“You’re looking kinda green around the gills, Spock.”
“That would be due to my Vulcan blood, doctor.”
“No, I mean you’re growing gills.”
At first, Spock thinks, surely McCoy is joking. But the assumption quickly fades when he sees the look on McCoy’s face. He touches the side of his neck and his fingers come away slightly slimy. He looks at his hand and see scales.
There’s the usual panic whenever unexplainable phenomena occur. He winds up in the isolation ward with Chapel, who is in full hazmat gear and is carrying a bottle of water with a spray top. She spritzes him occasionally and that helps with the itchy, dry skin, but it doesn’t stop the slow progression of the disease. If it is a disease.
It takes only a week for his legs to fuse together, skin growing first dry, then rough, the scaly. He forgoes pants and mourns the fact he can no longer wear his favorite boots with the little black heel. His feet flatten and shift into flowing fins. The scales are smooth to the touch now, and match the pale green scales on the back of his hands. Thankfully his upper body remains relatively the same, but now he’s heaving trouble breathing.
McCoy discovers the diseases isn’t communicable and then spends four sleepless nights in his room, along with Scotty and Chekov, and together the four of them build a tank that Spock can submerge himself in. At least he won’t suffocate in the meantime. It takes days for them to get the salinity right and meanwhile Spock is sluggish and tired all the time. Sulu transplants some seaweed and rocks into the tank and Spock tells him it’s illogical, but secretly he feels better anyway.
After the tank is complete McCoy refuses to leave, even though Spock is fine for the time being. Spock curls his tail up to his body and watches as McCoy eventually passes out, slumped against the glass. The glass is warmer where his body is, and Spock presses against it. He thinks he can feel McCoy’s dreams through the glass, but they are muddied by the water. Fuzzy and disjointed. Like passing through a haze.
Work on a cure is slow. Or perhaps a cure will never come. Spock has trouble parsing McCoy’s increasingly vague updates. He finds himself growing isolated. Alone. He can’t even work, because he can’t bring the electronics into the tank with him.
He calls McCoy in and demands to be let out.
He touches his hand to the glass as McCoy lists all the reasons that he shouldn’t be out and about. Spock neatly negates them all and finally McCoy stops and sighs. Spock thinks he’s smiling.
“Got something for you.”
It’s a breathing device.
He still has to be fully submerged once every four hours, and he needs to use a wheelchair to get around, but now he’s free. He tries to go to his quarters but McCoy stops him.
“Oh no, no more slacking. You’re fit for duty.”
McCoy wheels him, protesting, to the turbolift. He’s shocked to find that ramps have been installed along the way.
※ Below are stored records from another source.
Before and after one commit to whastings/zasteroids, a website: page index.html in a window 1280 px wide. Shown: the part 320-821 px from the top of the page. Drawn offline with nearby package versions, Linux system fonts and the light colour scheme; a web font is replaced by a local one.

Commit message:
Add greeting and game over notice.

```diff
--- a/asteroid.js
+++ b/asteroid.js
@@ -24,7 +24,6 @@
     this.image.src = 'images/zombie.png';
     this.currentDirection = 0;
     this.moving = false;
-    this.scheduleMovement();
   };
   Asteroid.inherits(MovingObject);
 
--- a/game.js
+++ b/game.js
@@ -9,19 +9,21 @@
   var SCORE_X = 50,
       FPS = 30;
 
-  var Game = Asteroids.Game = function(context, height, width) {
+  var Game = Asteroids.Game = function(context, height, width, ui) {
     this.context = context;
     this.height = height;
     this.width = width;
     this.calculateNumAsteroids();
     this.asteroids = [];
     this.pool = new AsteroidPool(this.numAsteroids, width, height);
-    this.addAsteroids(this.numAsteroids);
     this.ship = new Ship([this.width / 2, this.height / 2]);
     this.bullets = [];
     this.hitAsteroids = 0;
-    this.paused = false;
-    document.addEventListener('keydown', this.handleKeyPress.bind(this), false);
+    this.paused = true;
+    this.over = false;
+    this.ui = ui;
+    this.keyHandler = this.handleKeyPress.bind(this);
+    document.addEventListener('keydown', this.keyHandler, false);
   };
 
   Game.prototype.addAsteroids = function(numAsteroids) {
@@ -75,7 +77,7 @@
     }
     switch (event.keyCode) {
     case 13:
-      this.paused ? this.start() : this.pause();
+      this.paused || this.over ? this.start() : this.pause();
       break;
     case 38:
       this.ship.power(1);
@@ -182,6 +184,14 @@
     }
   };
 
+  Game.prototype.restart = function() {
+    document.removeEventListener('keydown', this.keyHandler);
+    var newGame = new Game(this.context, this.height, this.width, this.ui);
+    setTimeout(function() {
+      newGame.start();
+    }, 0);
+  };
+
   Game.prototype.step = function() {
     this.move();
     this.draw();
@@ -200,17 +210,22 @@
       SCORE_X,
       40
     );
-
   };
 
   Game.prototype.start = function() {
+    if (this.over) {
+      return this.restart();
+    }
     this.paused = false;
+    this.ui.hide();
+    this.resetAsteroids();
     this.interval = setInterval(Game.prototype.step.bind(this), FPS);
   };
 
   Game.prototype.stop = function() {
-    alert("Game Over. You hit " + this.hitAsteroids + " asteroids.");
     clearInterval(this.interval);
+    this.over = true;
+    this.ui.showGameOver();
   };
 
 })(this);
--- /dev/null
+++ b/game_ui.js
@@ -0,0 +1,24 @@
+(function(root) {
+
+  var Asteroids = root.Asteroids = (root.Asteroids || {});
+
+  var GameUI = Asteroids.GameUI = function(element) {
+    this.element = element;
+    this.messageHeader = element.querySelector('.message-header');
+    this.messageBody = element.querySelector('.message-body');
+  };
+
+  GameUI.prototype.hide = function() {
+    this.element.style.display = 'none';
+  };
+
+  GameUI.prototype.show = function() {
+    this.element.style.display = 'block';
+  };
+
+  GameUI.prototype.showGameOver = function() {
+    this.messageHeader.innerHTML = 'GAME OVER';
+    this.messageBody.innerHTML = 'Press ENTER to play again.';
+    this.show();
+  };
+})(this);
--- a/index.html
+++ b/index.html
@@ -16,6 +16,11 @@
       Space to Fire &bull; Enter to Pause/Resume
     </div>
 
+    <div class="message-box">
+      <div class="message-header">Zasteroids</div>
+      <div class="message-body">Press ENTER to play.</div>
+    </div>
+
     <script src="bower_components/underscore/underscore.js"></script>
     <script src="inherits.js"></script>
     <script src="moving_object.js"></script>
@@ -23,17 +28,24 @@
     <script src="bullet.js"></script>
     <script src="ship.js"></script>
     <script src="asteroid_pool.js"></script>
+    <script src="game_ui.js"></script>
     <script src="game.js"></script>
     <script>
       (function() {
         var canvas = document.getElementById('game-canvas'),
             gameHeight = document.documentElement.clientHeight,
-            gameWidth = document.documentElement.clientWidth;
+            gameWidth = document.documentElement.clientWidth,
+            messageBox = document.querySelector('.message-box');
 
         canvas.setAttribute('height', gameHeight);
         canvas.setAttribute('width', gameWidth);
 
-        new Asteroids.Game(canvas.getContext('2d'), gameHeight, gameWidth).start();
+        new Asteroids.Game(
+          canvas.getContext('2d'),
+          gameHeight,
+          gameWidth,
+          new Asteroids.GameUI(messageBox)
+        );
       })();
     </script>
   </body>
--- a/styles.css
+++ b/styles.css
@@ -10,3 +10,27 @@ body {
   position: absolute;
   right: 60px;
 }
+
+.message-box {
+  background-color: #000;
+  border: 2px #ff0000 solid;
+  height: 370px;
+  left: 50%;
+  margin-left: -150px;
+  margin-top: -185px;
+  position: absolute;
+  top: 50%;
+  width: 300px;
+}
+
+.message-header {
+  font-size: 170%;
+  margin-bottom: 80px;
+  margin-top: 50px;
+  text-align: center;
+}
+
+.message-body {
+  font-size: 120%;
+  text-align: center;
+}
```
And on the bridge Jim’s chair is gone, and in its place is a sunken wading pool.
“Sulu and Chekov already love it,” Jim tells him with a grin. “They’ve been competing to see who can get the most ridiculous swimwear past dress code.”
Spock looks over to where Sulu is at the helm in a command-gold bikini and Chekov is wearing three pairs of Bermuda shorts, one pair on his legs and another on each arm. He’s fairly certain none of that meets dress code, but he says nothing. He’s too thankful.
He feels McCoy standing by his workstation. When he looks up, McCoy is smiling.
“I’ll get back to work on that cure.”
“Take your time, Doctor,” Spock says, his voice accented now with the sound of popping bubbles. “There is no urgency.”
He curls his tail up to his body and gets to work mapping the stars.